Gas-liquid interfacial atmospheric-pressure plasma jets (GLI-APPJ) are used medically for plasma-induced cell-membrane permeabilization. In an attempt to identify the dominant factors induced by GLI-APPJ responsible for enhancing cell-membrane permeability, the concentration and distribution of plasma-produced reactive species in the gas and liquid phase regions are measured. These reactive species are classified in terms of their life-span: long-lived (e.g., H2O2), short-lived (e.g., O2•−), and extremely-short-lived (e.g., •OH). The concentration of plasma-produced •OHaq in the liquid phase region decreases with an increase in solution thickness (<1 mm), and plasma-induced cell-membrane permeabilization is found to decay markedly as the thickness of the solution increases. Furthermore, the horizontally center-localized distribution of •OHaq, resulting from the center-peaked distribution of •OH in the gas phase region, corresponds with the distribution of the permeabilized cells upon APPJ irradiation, whereas the overall plasma-produced oxidizing species such as H2O2aq in solution exhibit a doughnut-shaped horizontal distribution. These results suggest that •OHaq is likely one of the dominant factors responsible for plasma-induced cell-membrane permeabilization.
Mechanism of inactivation of bio-particles exposed to non-thermal plasma (NTP), namely, dielectric barrier discharge (DBD), and plasma jet (PJ), has been studied using E. coli, B. subtilis spore, S. cerevisiae and bacteriophages. States of different biological components were monitored during the course of inactivation. Analysis of green fluorescent protein, GFP, introduced into E. coli. or B. subtiles spore cells proved that radicals generated by NTP penetrate into microbes, destroying the cell membrane and finally damage the genes. We have evaluated the damage of the bacteriophages. Bacteriophage λ having double stranded DNA was exposed to DBD, then DNA was purified and subjected to in vitro DNA packaging reactions. The re-packaged phages consist of the DNA from discharged phages and brand-new coat proteins were proved to be active, indicating that the damage of coat proteins is responsible for inactivation. M13 phages having single stranded DNA were also examined with the same manner. In this case, damage to the DNA was as severe as that of the coat proteins. For practical applications, DBD showed very intense sterilization ability for B. Subtilis spore with the D-value of less than 10 s. This result indicates a possibility of application of NTP for quick sterilization.
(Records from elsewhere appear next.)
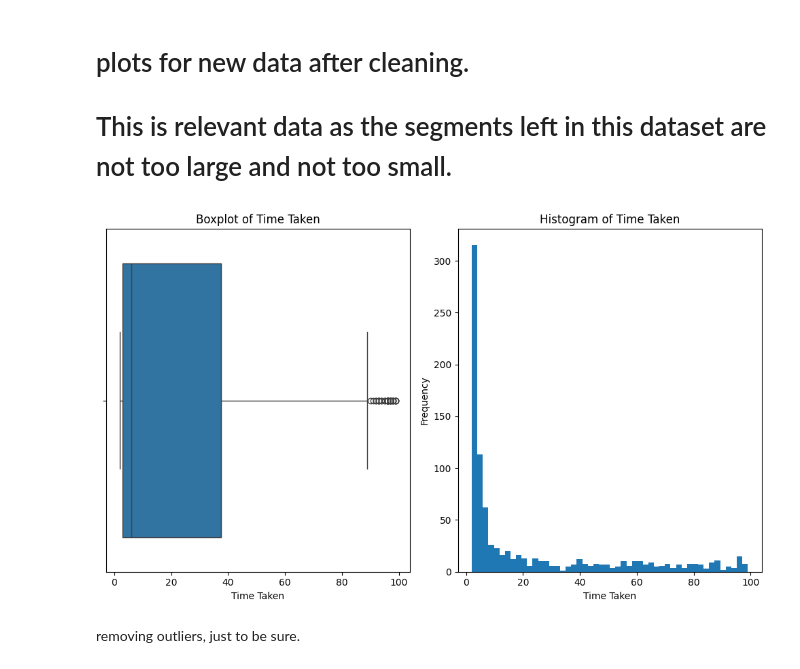
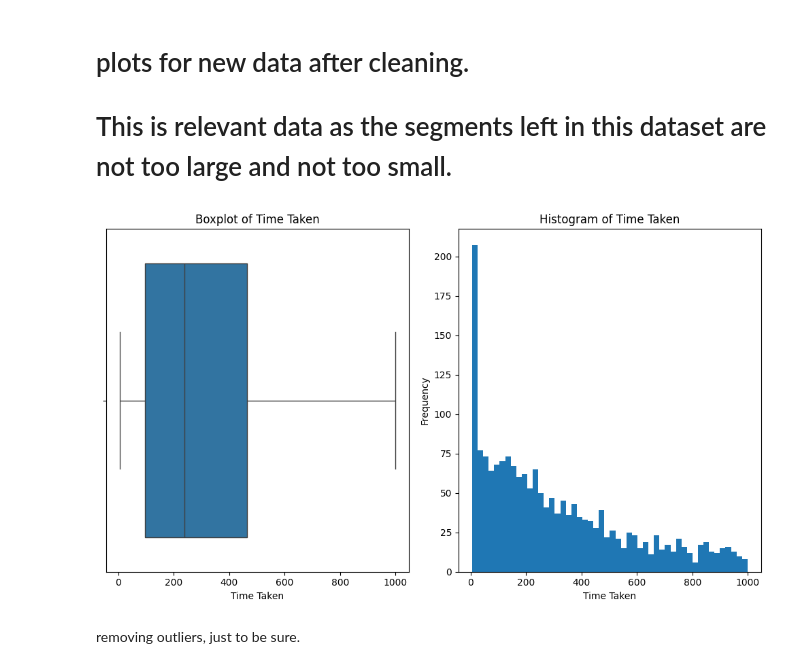
Before and after one commit to 0harjot0/ETA-prediction-at-a-segment-level, a Jupyter notebook: maps.ipynb, the cells around one changed output. Drawn from its saved outputs; the diff is of its cells as text; code cells hidden in the pictures.

```diff
--- a/maps.ipynb
+++ b/maps.ipynb
@@ -74,12 +73,11 @@ def haversine(lat1, lon1, lat2, lon2):
     dlon = math.radians(lon2 - lon1)
     a = math.sin(dlat / 2) ** 2 + math.cos(math.radians(lat1)) * math.cos(math.radians(lat2)) * math.sin(dlon / 2) ** 2
     c = 2 * math.atan2(math.sqrt(a), math.sqrt(1 - a))
-    distance = R * c * 1000  # Convert to meters
+    distance = R * c * 1000
     return distance
 
 data = []
 
-# Iterate over all nodes
 for node in root.findall('node'):
     user = node.get('user')
     if user:
@@ -120,7 +118,7 @@ for user, group in df_sorted.groupby('user'):
                 'initial_lon': initial_lon,
                 'final_lat': final_lat,
                 'final_lon': final_lon,
-                'time_taken': time_taken
+                'time_taken': time_taken,
             })
 
 df_result = pd.DataFrame(result_data)
@@ -159,23 +160,23 @@ plt.show()
 # plots for new data after cleaning.
 # This is relevant data as the segments left in this dataset are not too large and not too small.
 # %%
-df_result = df_result[df_result['time_taken'] >1]
-df_result = df_result[df_result['time_taken'] <100]
+df_result = df_result[df_result['time_taken'] >5]
+df_result = df_result[df_result['time_taken'] <1000]
 plt.figure(figsize=(10, 6))
 plt.subplot(1, 2, 1)
 sns.boxplot(x=df_result['time_taken'])
 plt.title('Boxplot of Time Taken')
 plt.xlabel('Time Taken')
 
 plt.subplot(1, 2, 2)
 plt.hist(df_result['time_taken'], bins=50)
 plt.title('Histogram of Time Taken')
 plt.xlabel('Time Taken')
 plt.ylabel('Frequency')
 
 plt.tight_layout()
 plt.show()
 # %% [output]
-[figure, old version]
+[figure, new version]
 # %% [markdown]
 removing outliers, just to be sure.
```
Also changed, not shown: parts of 15 cells of this notebook, 1 other file.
Low temperature plasma (LTP) coagulation equipment, which avoids causing burn injuries to patients, has been introducing into minimally invasive surgery. The mechanism by which this equipment stops bleeding is to directly occupy the injury with the formed blood clots, and different from the mechanism of the common electrical hemostatic devices that cauterize the tissues around the bleeding to stem the blood flow. A noteworthy point is that LTP treatment with our equipment is not confined only to the blood coagulation system, but it has significant effects on the other blood components to form clots with or without hemolysis, and that there is a plasma current threshold that determines whether the treatment makes stable clots. In this review, we introduce the clinical benefits of LTP current and describe the clot formation it facilitates.
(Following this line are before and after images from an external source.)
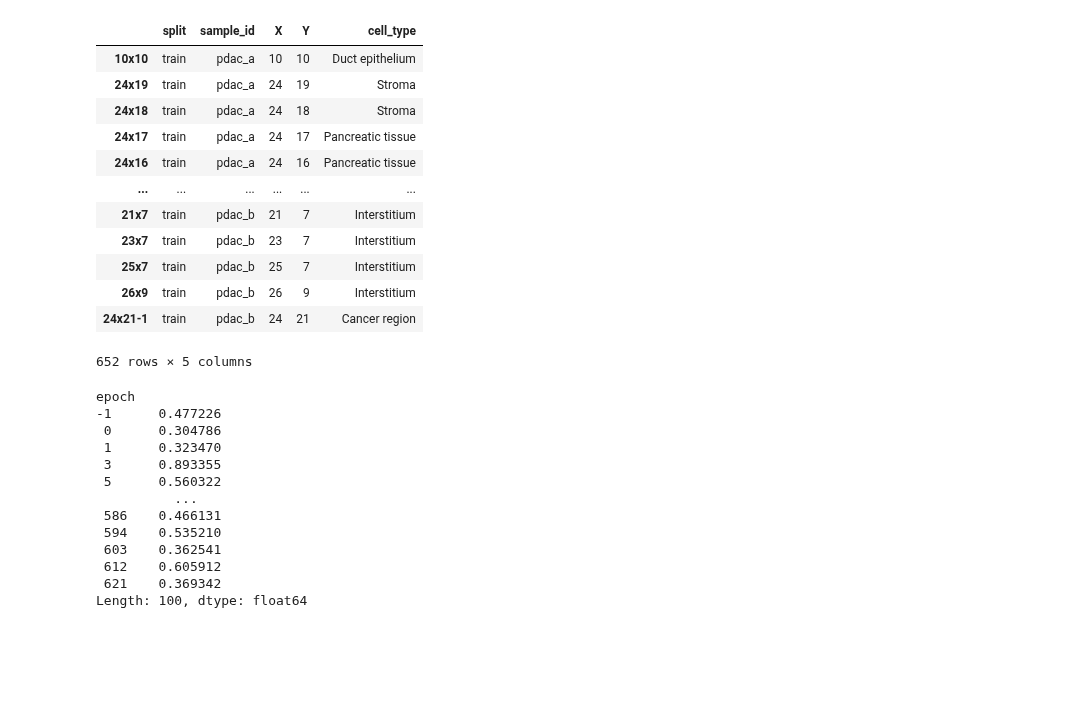
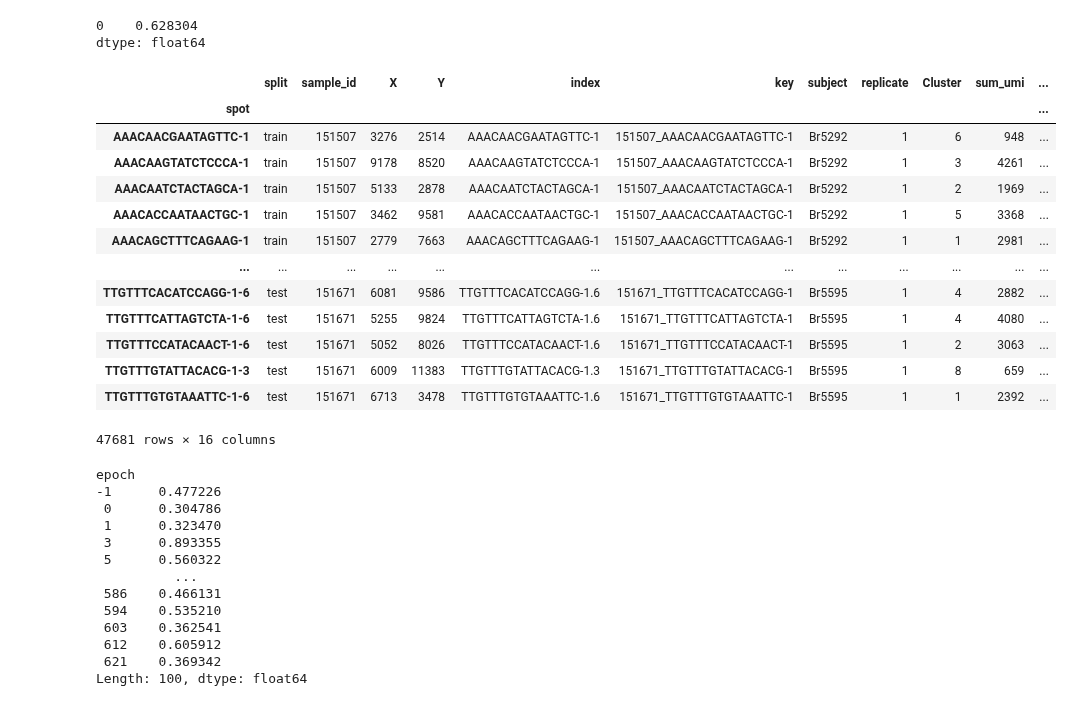
Before and after one commit to williamrobotma/AGrEDA, a Jupyter notebook: scratch.ipynb, the cells around one changed output. Saved outputs shown, nothing was run; the diff lists cells and outputs as text; code cells hidden in the pictures; blank space fills up the shorter version.

```diff
--- a/scratch.ipynb
+++ b/scratch.ipynb
@@ -22,24 +22,30 @@ import pickle
 
 import matplotlib.pyplot as plt
 # %%
-df = pd.read_csv('results/ADDA/mouse_cortex/GSE115746_spotless_mouse_cortex/80markers/5mix_20000spots/standard/final/1113984013/results_checkpt-59.csv', index_col=[0,1,2], header=[0,1,2])
+df = pd.read_csv('results/ADDA/mouse_cortex/GSE115746_spotless_mouse_cortex/80markers/5mix_20000spots/standard/final/1113984013/results_checkpt-59.csv', index_col=[0,1,2], header=[0,1])
+df.loc[("After DA (epoch 59)", "train"), "Real Spots (Cosine Distance)"].mean()
+df.loc[("Before DA", "train"), "Real Spots (Cosine Distance)"].mean()
+# %% [output]
+0    0.628304
+dtype: float64
 # %%
-adata = sc.read_h5ad("data/pdac/preprocessed/CA001063_GSE111672/20markers/minmax/mat_sp_train_d_one_model.h5ad")
+adata = sc.read_h5ad("data/dlpfc/preprocessed/GSE144136_spatialLIBD/20markers/unscaled/mat_sp_samp_split_d.h5ad")
 adata.obs
 # %% [output]
-|  | split | sample_id | X | Y | cell_type |
-| 10x10 | train | pdac_a | 10 | 10 | Duct epithelium |
-| 24x19 | train | pdac_a | 24 | 19 | Stroma |
-| 24x18 | train | pdac_a | 24 | 18 | Stroma |
-| 24x17 | train | pdac_a | 24 | 17 | Pancreatic tissue |
-| 24x16 | train | pdac_a | 24 | 16 | Pancreatic tissue |
-| ... | ... | ... | ... | ... | ... |
-| 21x7 | train | pdac_b | 21 | 7 | Interstitium |
-| 23x7 | train | pdac_b | 23 | 7 | Interstitium |
-| 25x7 | train | pdac_b | 25 | 7 | Interstitium |
-| 26x9 | train | pdac_b | 26 | 9 | Interstitium |
-| 24x21-1 | train | pdac_b | 24 | 21 | Cancer region |
+|  | split | sample_id | X | Y | index | key | subject | replicate | Cluster | sum_umi | ... |
+| spot |  |  |  |  |  |  |  |  |  |  | ... |
+| AAACAACGAATAGTTC-1 | train | 151507 | 3276 | 2514 | AAACAACGAATAGTTC-1 | 151507_AAACAACGAATAGTTC-1 | Br5292 | 1 | 6 | 948 | ... |
+| AAACAAGTATCTCCCA-1 | train | 151507 | 9178 | 8520 | AAACAAGTATCTCCCA-1 | 151507_AAACAAGTATCTCCCA-1 | Br5292 | 1 | 3 | 4261 | ... |
+| AAACAATCTACTAGCA-1 | train | 151507 | 5133 | 2878 | AAACAATCTACTAGCA-1 | 151507_AAACAATCTACTAGCA-1 | Br5292 | 1 | 2 | 1969 | ... |
+| AAACACCAATAACTGC-1 | train | 151507 | 3462 | 9581 | AAACACCAATAACTGC-1 | 151507_AAACACCAATAACTGC-1 | Br5292 | 1 | 5 | 3368 | ... |
+| AAACAGCTTTCAGAAG-1 | train | 151507 | 2779 | 7663 | AAACAGCTTTCAGAAG-1 | 151507_AAACAGCTTTCAGAAG-1 | Br5292 | 1 | 1 | 2981 | ... |
+| ... | ... | ... | ... | ... | ... | ... | ... | ... | ... | ... | ... |
+| TTGTTTCACATCCAGG-1-6 | test | 151671 | 6081 | 9586 | TTGTTTCACATCCAGG-1.6 | 151671_TTGTTTCACATCCAGG-1 | Br5595 | 1 | 4 | 2882 | ... |
+| TTGTTTCATTAGTCTA-1-6 | test | 151671 | 5255 | 9824 | TTGTTTCATTAGTCTA-1.6 | 151671_TTGTTTCATTAGTCTA-1 | Br5595 | 1 | 4 | 4080 | ... |
+| TTGTTTCCATACAACT-1-6 | test | 151671 | 5052 | 8026 | TTGTTTCCATACAACT-1.6 | 151671_TTGTTTCCATACAACT-1 | Br5595 | 1 | 2 | 3063 | ... |
+| TTGTTTGTATTACACG-1-3 | test | 151671 | 6009 | 11383 | TTGTTTGTATTACACG-1.3 | 151671_TTGTTTGTATTACACG-1 | Br5595 | 1 | 8 | 659 | ... |
+| TTGTTTGTGTAAATTC-1-6 | test | 151671 | 6713 | 3478 | TTGTTTGTGTAAATTC-1.6 | 151671_TTGTTTGTGTAAATTC-1 | Br5595 | 1 | 1 | 2392 | ... |
-652 rows × 5 columns
+47681 rows × 16 columns
 # %%
 df = pd.DataFrame(np.random.rand(100, 3), index=[int(i**1.4 - 1) for i in range(100)])
 df.index.name = "epoch"
```
Also changed, not shown: 13 other files.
An innovative approach for producing reactive oxygen and nitrogen species is the use of non-thermal atmospheric pressure plasma. The technique has been applied in a wide variety of fields ranging from the micro-fabrication of electric devices to the treatment of disease. Although non-thermal atmospheric pressure plasmas have been shown to be clinically beneficial for wound healing, blood coagulation, and cancer treatment, the underlying molecular mechanisms are poorly understood. In this review, we describe the current progress in plasma medicine, with a particular emphasis on plasma-activated medium (PAM), which is a solution that is irradiated with a plasma and has broadened the applications of plasmas in medicine.
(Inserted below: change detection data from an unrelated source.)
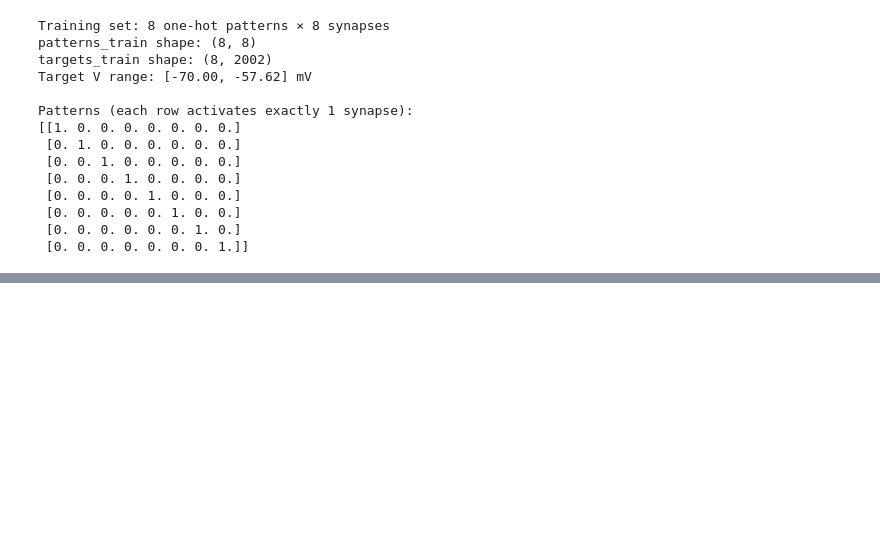
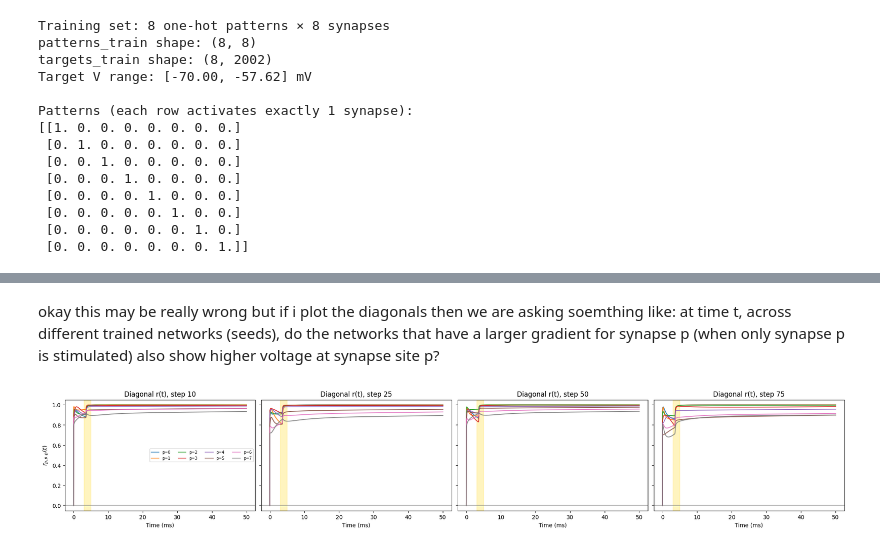
Before and after one commit to itzelts/jaxneuro, a Jupyter notebook: notebooks/retrain.ipynb, the cells around one changed output, grey strips where cells are left out. Cells and saved outputs as stored; diff of their text form; code cells hidden in the pictures; blank space fills up the shorter version.

```diff
--- a/notebooks/retrain.ipynb
+++ b/notebooks/retrain.ipynb
@@ -844,0 +510,22 @@ Analysis window W: [3.0, 25.0] ms  (881 timepoints)
+# %% [markdown]
+okay this may be really wrong but if i plot the diagonals then we are asking soemthing like: at time t, across different trained networks (seeds), do the networks that have a larger gradient for synapse p (when only synapse p is stimulated) also show higher voltage at synapse site p?
+# %%
+# diagonal r(t)
+fig, axes = plt.subplots(1, n_ckpt, figsize=(5*n_ckpt, 3.5),
+                         sharex=True, sharey=True, constrained_layout=True)
+
+for ci, c in enumerate(checkpoints):
+    ax = axes[ci]
+    ax.axvspan(i_delay, i_delay + i_dur, color="gold", alpha=0.25)
+    for p in range(Nsyn):
+        ax.plot(t_arr, r_diag_ckpt[c][p], lw=1.5, alpha=0.9, label=f"p={p}")
+    ax.axhline(0, color="grey", lw=0.7)
+    ax.set_title(f"Diagonal r(t), step {c}")
+    ax.set_xlabel("Time (ms)")
+    if ci == 0:
+        ax.set_ylabel(r"$r_{p,p,p}(t)$")
+        ax.legend(fontsize=7, ncol=4)
+
+plt.show()
+# %% [output]
+[figure, added]
```
Also changed, not shown: parts of 13 cells of this notebook.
The therapeutic effects of non-thermal plasma are expected in the medical fields, including hemostasis, vascularization, prevention of organ adhesion, and cell proliferation. Cancer is an internal enemy arising from normal tissue in the body. The prognosis of metastatic and recurrent cancers is still poor despite advances in medicine. To apply non-thermal plasma in cancer treatment is now on going. The mechanism of the proliferation-inhibitory effect of plasma is reactive nitrogen oxide species/reactive oxygen species production in cells. There are a number of problems to be overcome, such as existence of intrinsic reactive oxygen species/reactive nitrogen species scavengers and the shallow infiltration of plasma on tumor surface. The current reviews makes referral to the study results of plasma therapy clarified so far, the possibility of its application in the future.
Owing to its distinctive electrochemical properties with interconvertible multiple oxidation states, iron plays a significant role in various physiologically important functions such as respiration, oxygen transport, energy production, and enzymatic reactions. This redox activity can also potentially produce cellular damage and death, and numerous diseases are related to iron overload resulting from the dysfunction of the iron regulatory system. In this case, ”free iron” or ”labile iron,” which refers to iron ion weakly bound or not bound to proteins, causes aberrant production of reactive oxygen species. With the aim of elucidating the variation of labile iron involved in pathological processes, some chemical tools that can qualitatively and/or quantitatively monitor iron have been utilized to investigate the distribution, accumulation, and flux of biological iron species. Since iron ions show unique reactivity depending on its redox state, i.e., Fe2+ or Fe3+ (or transiently higher oxidative states), methods for the separate detection of iron species with different redox states are preferred to understand its physiological and pathological roles more in detail. The scope of this review article covers from classical chromogenic to newly emerging chemical tools for the detection of Fe ions. In particular, chemical tools applicable to biological studies will be presented.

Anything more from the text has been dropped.